Information supplied Start Marker

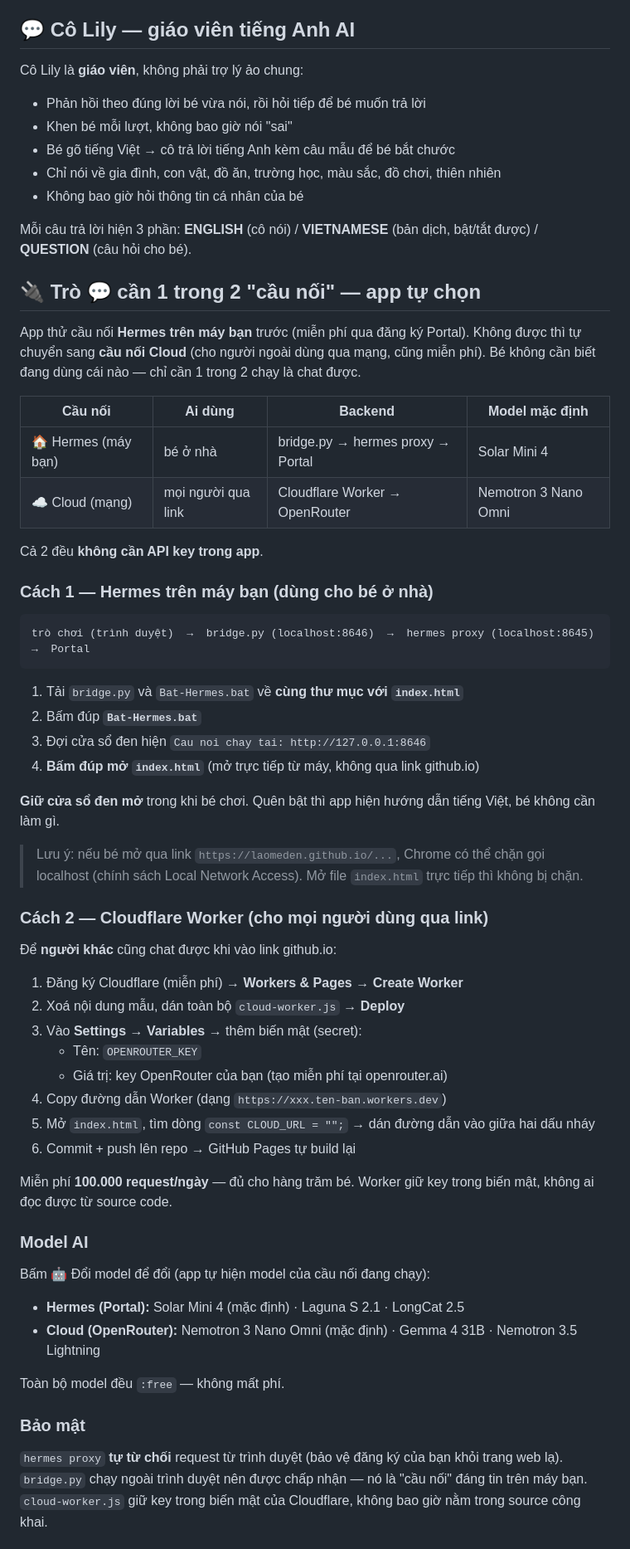
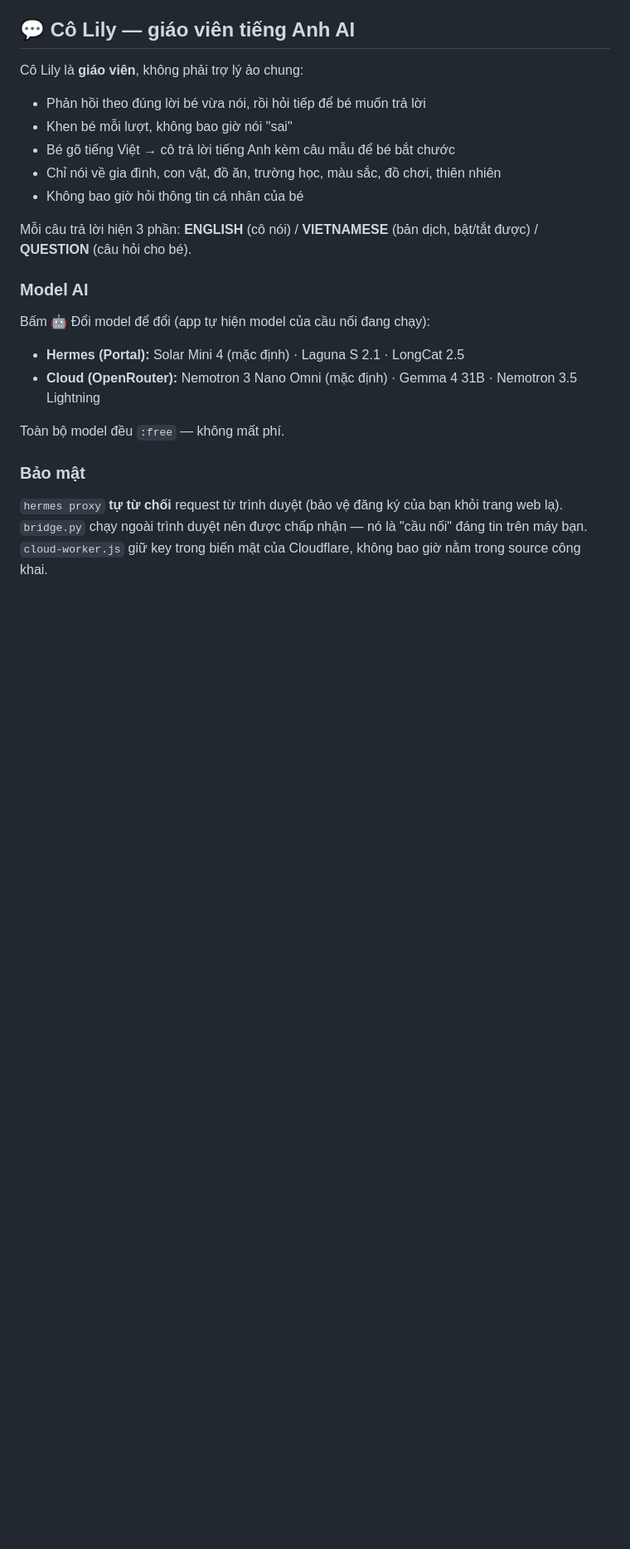
Before and after one commit to laomeden/game-danh-van-lop-1, a Markdown page: README.md, the part around the change. Shown at 83% size. Drawn GitHub-style; blank space fills up the shorter version.

````diff
--- a/README.md
+++ b/README.md
@@ -34,46 +34,6 @@ Cô Lily là **giáo viên**, không phải trợ lý ảo chung:
 
 Mỗi câu trả lời hiện 3 phần: **ENGLISH** (cô nói) / **VIETNAMESE** (bản dịch, bật/tắt được) / **QUESTION** (câu hỏi cho bé).
 
-## 🔌 Trò 💬 cần 1 trong 2 "cầu nối" — app tự chọn
-
-App thử cầu nối **Hermes trên máy bạn** trước (miễn phí qua đăng ký Portal). Không được thì tự chuyển sang **cầu nối Cloud** (cho người ngoài dùng qua mạng, cũng miễn phí). Bé không cần biết đang dùng cái nào — chỉ cần 1 trong 2 chạy là chat được.
-
-| Cầu nối | Ai dùng | Backend | Model mặc định |
-|---|---|---|---|
-| 🏠 Hermes (máy bạn) | bé ở nhà | bridge.py → hermes proxy → Portal | Solar Mini 4 |
-| ☁️ Cloud (mạng) | mọi người qua link | Cloudflare Worker → OpenRouter | Nemotron 3 Nano Omni |
-
-Cả 2 đều **không cần API key trong app**.
-
-### Cách 1 — Hermes trên máy bạn (dùng cho bé ở nhà)
-
-```
-trò chơi (trình duyệt)  →  bridge.py (localhost:8646)  →  hermes proxy (localhost:8645)  →  Portal
-```
-
-1. Tải `bridge.py` và `Bat-Hermes.bat` về **cùng thư mục với `index.html`**
-2. Bấm đúp **`Bat-Hermes.bat`**
-3. Đợi cửa sổ đen hiện `Cau noi chay tai: http://127.0.0.1:8646`
-4. **Bấm đúp mở `index.html`** (mở trực tiếp từ máy, không qua link github.io)
-
-**Giữ cửa sổ đen mở** trong khi bé chơi. Quên bật thì app hiện hướng dẫn tiếng Việt, bé không cần làm gì.
-
-> Lưu ý: nếu bé mở qua link `https://laomeden.github.io/...`, Chrome có thể chặn gọi localhost (chính sách Local Network Access). Mở file `index.html` trực tiếp thì không bị chặn.
-
-### Cách 2 — Cloudflare Worker (cho mọi người dùng qua link)
-
-Để **người khác** cũng chat được khi vào link github.io:
-
-1. Đăng ký Cloudflare (miễn phí) → **Workers & Pages** → **Create Worker**
-2. Xoá nội dung mẫu, dán toàn bộ `cloud-worker.js` → **Deploy**
-3. Vào **Settings → Variables** → thêm biến mật (secret):
-   - Tên: `OPENROUTER_KEY`
-   - Giá trị: key OpenRouter của bạn (tạo miễn phí tại openrouter.ai)
-4. Copy đường dẫn Worker (dạng `https://xxx.ten-ban.workers.dev`)
-5. Mở `index.html`, tìm dòng `const CLOUD_URL = "";` → dán đường dẫn vào giữa hai dấu nháy
-6. Commit + push lên repo → GitHub Pages tự build lại
-
-Miễn phí **100.000 request/ngày** — đủ cho hàng trăm bé. Worker giữ key trong biến mật, không ai đọc được từ source code.
 
 ### Model AI
 
````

Information supplied End Marker

**What you will do:** Give the entries again exactly, but skip every image.

**Exercise response:**
Before and after one commit to laomeden/game-danh-van-lop-1, a Markdown page: README.md, the part around the change. Shown at 83% size. Drawn GitHub-style; blank space fills up the shorter version.

````diff
--- a/README.md
+++ b/README.md
@@ -34,46 +34,6 @@ Cô Lily là **giáo viên**, không phải trợ lý ảo chung:
 
 Mỗi câu trả lời hiện 3 phần: **ENGLISH** (cô nói) / **VIETNAMESE** (bản dịch, bật/tắt được) / **QUESTION** (câu hỏi cho bé).
 
-## 🔌 Trò 💬 cần 1 trong 2 "cầu nối" — app tự chọn
-
-App thử cầu nối **Hermes trên máy bạn** trước (miễn phí qua đăng ký Portal). Không được thì tự chuyển sang **cầu nối Cloud** (cho người ngoài dùng qua mạng, cũng miễn phí). Bé không cần biết đang dùng cái nào — chỉ cần 1 trong 2 chạy là chat được.
-
-| Cầu nối | Ai dùng | Backend | Model mặc định |
-|---|---|---|---|
-| 🏠 Hermes (máy bạn) | bé ở nhà | bridge.py → hermes proxy → Portal | Solar Mini 4 |
-| ☁️ Cloud (mạng) | mọi người qua link | Cloudflare Worker → OpenRouter | Nemotron 3 Nano Omni |
-
-Cả 2 đều **không cần API key trong app**.
-
-### Cách 1 — Hermes trên máy bạn (dùng cho bé ở nhà)
-
-```
-trò chơi (trình duyệt)  →  bridge.py (localhost:8646)  →  hermes proxy (localhost:8645)  →  Portal
-```
-
-1. Tải `bridge.py` và `Bat-Hermes.bat` về **cùng thư mục với `index.html`**
-2. Bấm đúp **`Bat-Hermes.bat`**
-3. Đợi cửa sổ đen hiện `Cau noi chay tai: http://127.0.0.1:8646`
-4. **Bấm đúp mở `index.html`** (mở trực tiếp từ máy, không qua link github.io)
-
-**Giữ cửa sổ đen mở** trong khi bé chơi. Quên bật thì app hiện hướng dẫn tiếng Việt, bé không cần làm gì.
-
-> Lưu ý: nếu bé mở qua link `https://laomeden.github.io/...`, Chrome có thể chặn gọi localhost (chính sách Local Network Access). Mở file `index.html` trực tiếp thì không bị chặn.
-
-### Cách 2 — Cloudflare Worker (cho mọi người dùng qua link)
-
-Để **người khác** cũng chat được khi vào link github.io:
-
-1. Đăng ký Cloudflare (miễn phí) → **Workers & Pages** → **Create Worker**
-2. Xoá nội dung mẫu, dán toàn bộ `cloud-worker.js` → **Deploy**
-3. Vào **Settings → Variables** → thêm biến mật (secret):
-   - Tên: `OPENROUTER_KEY`
-   - Giá trị: key OpenRouter của bạn (tạo miễn phí tại openrouter.ai)
-4. Copy đường dẫn Worker (dạng `https://xxx.ten-ban.workers.dev`)
-5. Mở `index.html`, tìm dòng `const CLOUD_URL = "";` → dán đường dẫn vào giữa hai dấu nháy
-6. Commit + push lên repo → GitHub Pages tự build lại
-
-Miễn phí **100.000 request/ngày** — đủ cho hàng trăm bé. Worker giữ key trong biến mật, không ai đọc được từ source code.
 
 ### Model AI
 
````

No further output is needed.